From Mediwikis

Cannulae can be placed to infuse fluids, medication, or take venous blood samples.

Wash your hands

Introduce yourself to the patient, explain purpose of cannula and gain consent.


  1. Correct gauge cannula- blue is too small to give fluids or meds rapidly. Pink is fine for most patients, green or larger if they are likely to need fluids faster.
  2. Cleaning device
  3. Tourniquet
  4. Tape & Plaster


  1. Secure Tourniquet, Identify Vein, Release Tourniquet
  2. Clean injection area for 30 seconds, leave to dry for 30 seconds
  3. Remove equipment from packaging, remove cap from cannula (place near at hand and DO NOT LOSE)
  4. Tourniquet on again
  5. Say you would wash hands again at this point
  6. Put gloves on
  7. Remove cover from needle
  8. Tether skin with fingers distal to insertion point....best to use your non-dominant thumb. See video
  9. Insert needle until flashback, advance a millimetre or so more, withdraw needle into cannula and advance. Keep the skin tethered throughout using your non-dominant thumb
  10. Tourniquet off and apply pressure with finger immediately proximal to cannula to prevent blood spillage
  11. Retract needle fully, place straight in sharps bin
  12. Place cap on cannula, tape it down to the skin, cover with plaster.


  • "I would rinse with 10ml Saline, fill out a cannula observations form, and attach any appropriate extensions."

Tips for real life

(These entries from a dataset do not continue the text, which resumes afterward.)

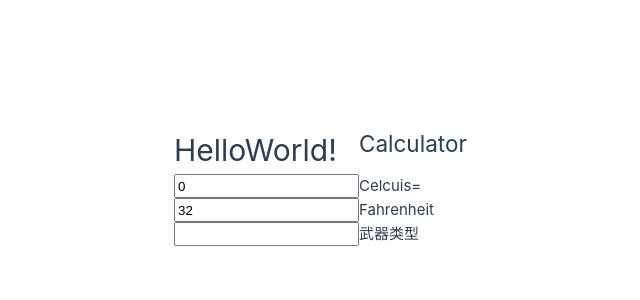
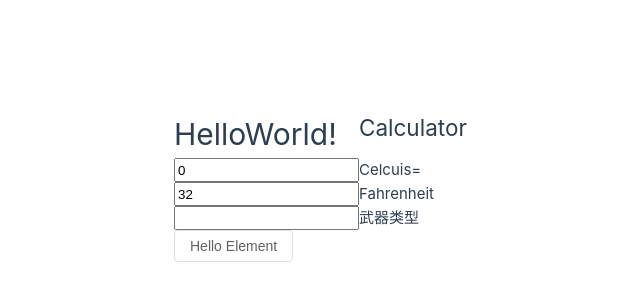
Before and after one commit to mason478/MHR-DmgCalculator, a Vue app: page / in a window 1280 px wide. Shown: the part 214-514 px from the top of the page, without its empty margins (281-921 px from the left). Built offline with nearby package versions, Linux system fonts and the light colour scheme.

Commit message:
use element-ui

```diff
--- a/src/components/BasicAttackPanel.vue
+++ b/src/components/BasicAttackPanel.vue
@@ -1,5 +1,12 @@
 <!-- Weapon basic attack values selection form-->
 <script setup lang="ts">
 import { ref } from 'vue'
+import { ElButton } from 'element-plus'
+import 'element-plus/dist/index.css'
 </script>
-<template><input type="number" id="weapon" /> 武器类型</template>
+<template>
+  <input type="number" id="weapon" /> 武器类型
+  <div>
+    <el-button>Hello Element</el-button>
+  </div>
+</template>
--- a/src/main.ts
+++ b/src/main.ts
@@ -2,5 +2,8 @@ import './assets/main.css'
 
 import { createApp } from 'vue'
 import App from './App.vue'
+import ElementPlus from 'element-plus'
 
-createApp(App).mount('#app')
+const app = createApp(App)
+app.use(ElementPlus)
+app.mount('#app')
```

  1. The lower the vein is below heart level, the bigger and easier it will be
  2. Asking patient to clench fist to increase size of veins is fine for cannula placement, providing you don't want to immediately take a K+ reading from it - it may be falsely elevated
  3. Don't panic! Look all over for veins, from antecubital fossa to the veins on the back of the hand. "Houseman's vein" is often easily cannulated, on the lateral (radial) surface of wrist
  4. Feel as well as touch - self palpate to learn this
  5. Cannulating the back of a patient's dominant hand is annoying...